Family law arbitrators
Before a family law arbitrator begins to listen to each side of the story, everyone must agree on:
- what the issues are,
- what rules will apply to make sure each of you has the opportunity to be heard,
- financial disclosure ,
- whether experts are needed, and
- how the arbitrator will be paid.
The family law arbitrator will then make a written decision that is legally binding and enforceable by the court. Usually, parties are represented by their own lawyers during arbitration.
For more information and to find a family law arbitrator, contact the BC Arbitration and Mediation Institute. You’ll have to ask for an arbitrator who handles family issues. The family law arbitrator must be accredited with the Law Society of BC. You can also use the Canadian Bar Association's Lawyer Referral Service.
Some family law arbitrators will do mediation with the two parties before arbitration. You and your partner would need to discuss with the arbitrator what the process will be. The advantage is that if you can’t resolve your issues with mediation, you can choose to continue with the same person for arbitration.
To find an mediator-arbitrator, contact the BC Arbitration and Mediation Institute, or the Canadian Bar Association's Lawyer Referral Service or MediateBC. You will have to ask for an arbitrator who handles family issues and confirm that they will do both mediation and arbitration with you.
Note that this is still a new legal option in BC. MediateBC is currently developing practice standards.
Parenting coordinators help you and your separated partner settle parenting disagreements about what was agreed to in a separation agreement or was set out in a court order. The coordinator will first try to resolve the conflict through mediation, and if there’s no agreement, will make a neutral decision (called a determination) about the issue. This determination is legally binding and enforceable by the court.
Parenting coordinators must be qualified under the Family Law Act and can be experienced family law lawyers, counsellors, social workers, family therapists, or psychologists who have special training in mediating and arbitrating parenting disputes.
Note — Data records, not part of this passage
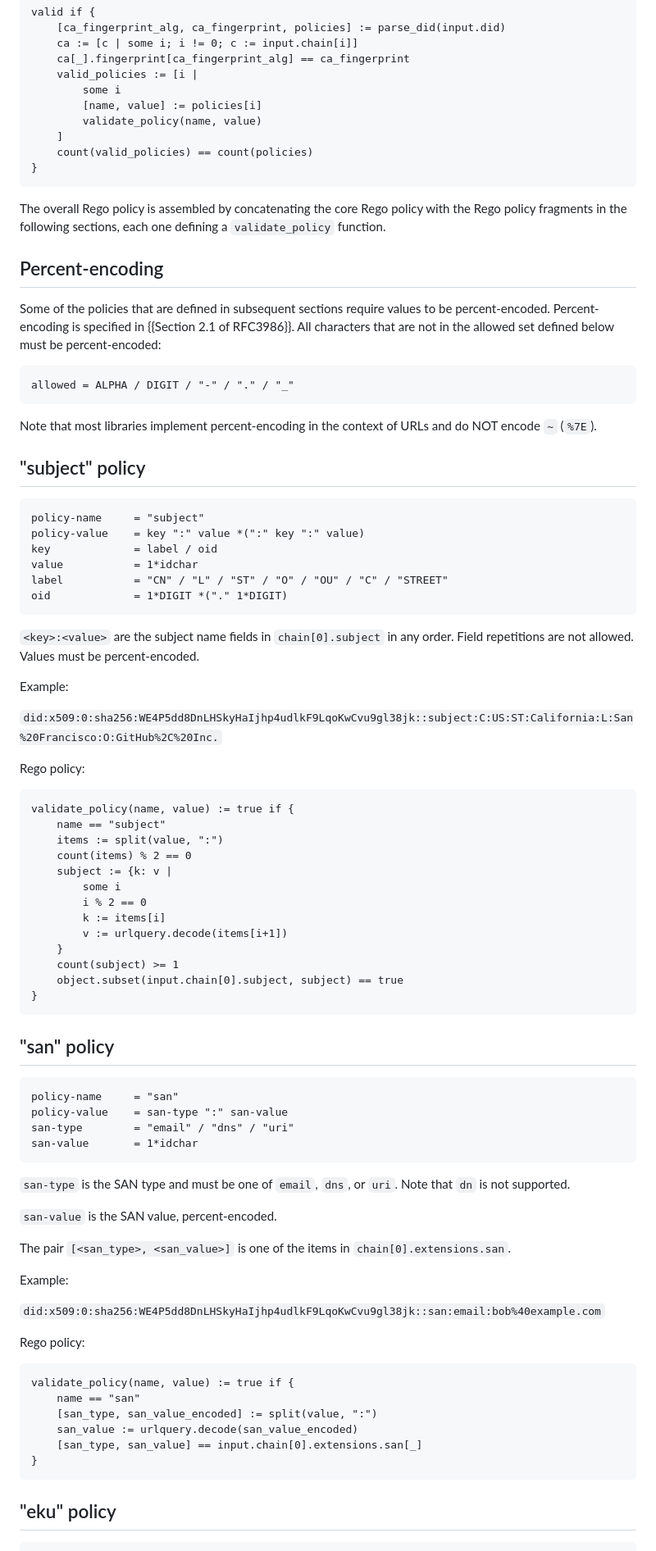
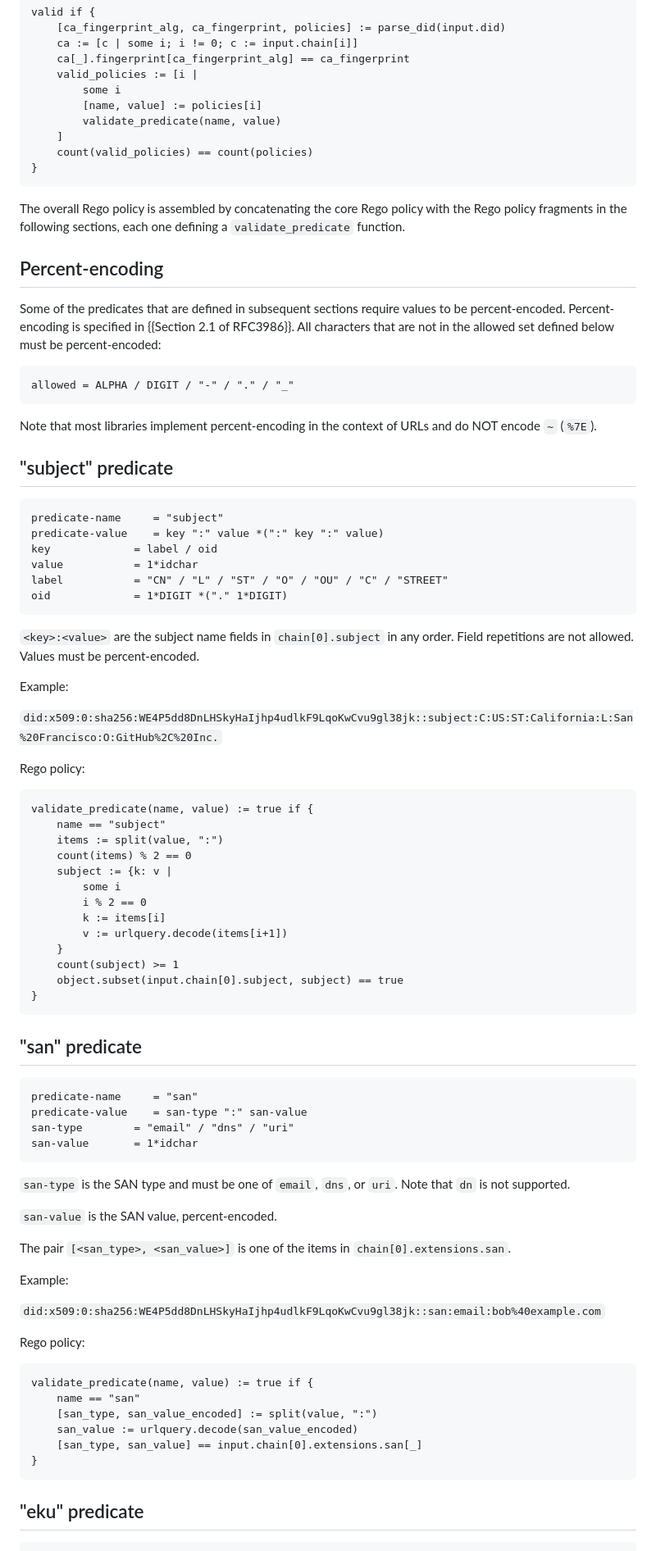
Before and after one commit to henkbirkholz/draft-birkholz-did-x509, a Markdown page: draft-birkholz-did-x509.md, the part around one of its changes. Shown at 82% size. GitHub-like rendering.

Commit message:
De-conflict usage of the word policy

```diff
--- a/draft-birkholz-did-x509.md
+++ b/draft-birkholz-did-x509.md
@@ -143,17 +143,17 @@ valid if {
     valid_policies := [i |
         some i
         [name, value] := policies[i]
-        validate_policy(name, value)
+        validate_predicate(name, value)
     ]
     count(valid_policies) == count(policies)
 }
 ~~~
 
-The overall Rego policy is assembled by concatenating the core Rego policy with the Rego policy fragments in the following sections, each one defining a `validate_policy` function.
+The overall Rego policy is assembled by concatenating the core Rego policy with the Rego policy fragments in the following sections, each one defining a `validate_predicate` function.
 
 ## Percent-encoding
 
-Some of the policies that are defined in subsequent sections require values to be percent-encoded. Percent-encoding is specified in {{Section 2.1 of RFC3986}}. All characters that are not in the allowed set defined below must be percent-encoded:
+Some of the predicates that are defined in subsequent sections require values to be percent-encoded. Percent-encoding is specified in {{Section 2.1 of RFC3986}}. All characters that are not in the allowed set defined below must be percent-encoded:
 
 ~~~abnf
 allowed = ALPHA / DIGIT / "-" / "." / "_"
@@ -161,11 +161,11 @@ allowed = ALPHA / DIGIT / "-" / "." / "_"
 
 Note that most libraries implement percent-encoding in the context of URLs and do NOT encode `~` (`%7E`).
 
-## "subject" policy
+## "subject" predicate
 
 ~~~abnf
-policy-name     = "subject"
-policy-value    = key ":" value *(":" key ":" value)
+predicate-name     = "subject"
+predicate-value    = key ":" value *(":" key ":" value)
 key             = label / oid
 value           = 1*idchar
 label           = "CN" / "L" / "ST" / "O" / "OU" / "C" / "STREET"
@@ -181,7 +181,7 @@ Example:
 Rego policy:
 
 ~~~rego
-validate_policy(name, value) := true if {
+validate_predicate(name, value) := true if {
     name == "subject"
     items := split(value, ":")
     count(items) % 2 == 0
@@ -196,11 +196,11 @@ validate_policy(name, value) := true if {
 }
 ~~~
 
-## "san" policy
+## "san" predicate
 
 ~~~abnf
-policy-name     = "san"
-policy-value    = san-type ":" san-value
+predicate-name     = "san"
+predicate-value    = san-type ":" san-value
 san-type        = "email" / "dns" / "uri"
 san-value       = 1*idchar
 ~~~
@@ -218,7 +218,7 @@ Example:
 Rego policy:
 
 ~~~rego
-validate_policy(name, value) := true if {
+validate_predicate(name, value) := true if {
     name == "san"
     [san_type, san_value_encoded] := split(value, ":")
     san_value := urlquery.decode(san_value_encoded)
@@ -226,6 +226,6 @@ validate_policy(name, value) := true if {
 }
 ~~~
 
-## "eku" policy
+## "eku" predicate
 
 ~~~abnf
```
Also changed, not shown: other parts of draft-birkholz-did-x509.md (+14 -14 lines).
You and the other parent can agree to have a parenting coordinator for up to two years to help with issues as they come up, such as parenting time, discipline, education, and other day-to-day issues. The court may also appoint a parent coordinator. For more information and to find a parenting coordinator, see the BC Parenting Coordinators Roster Society website.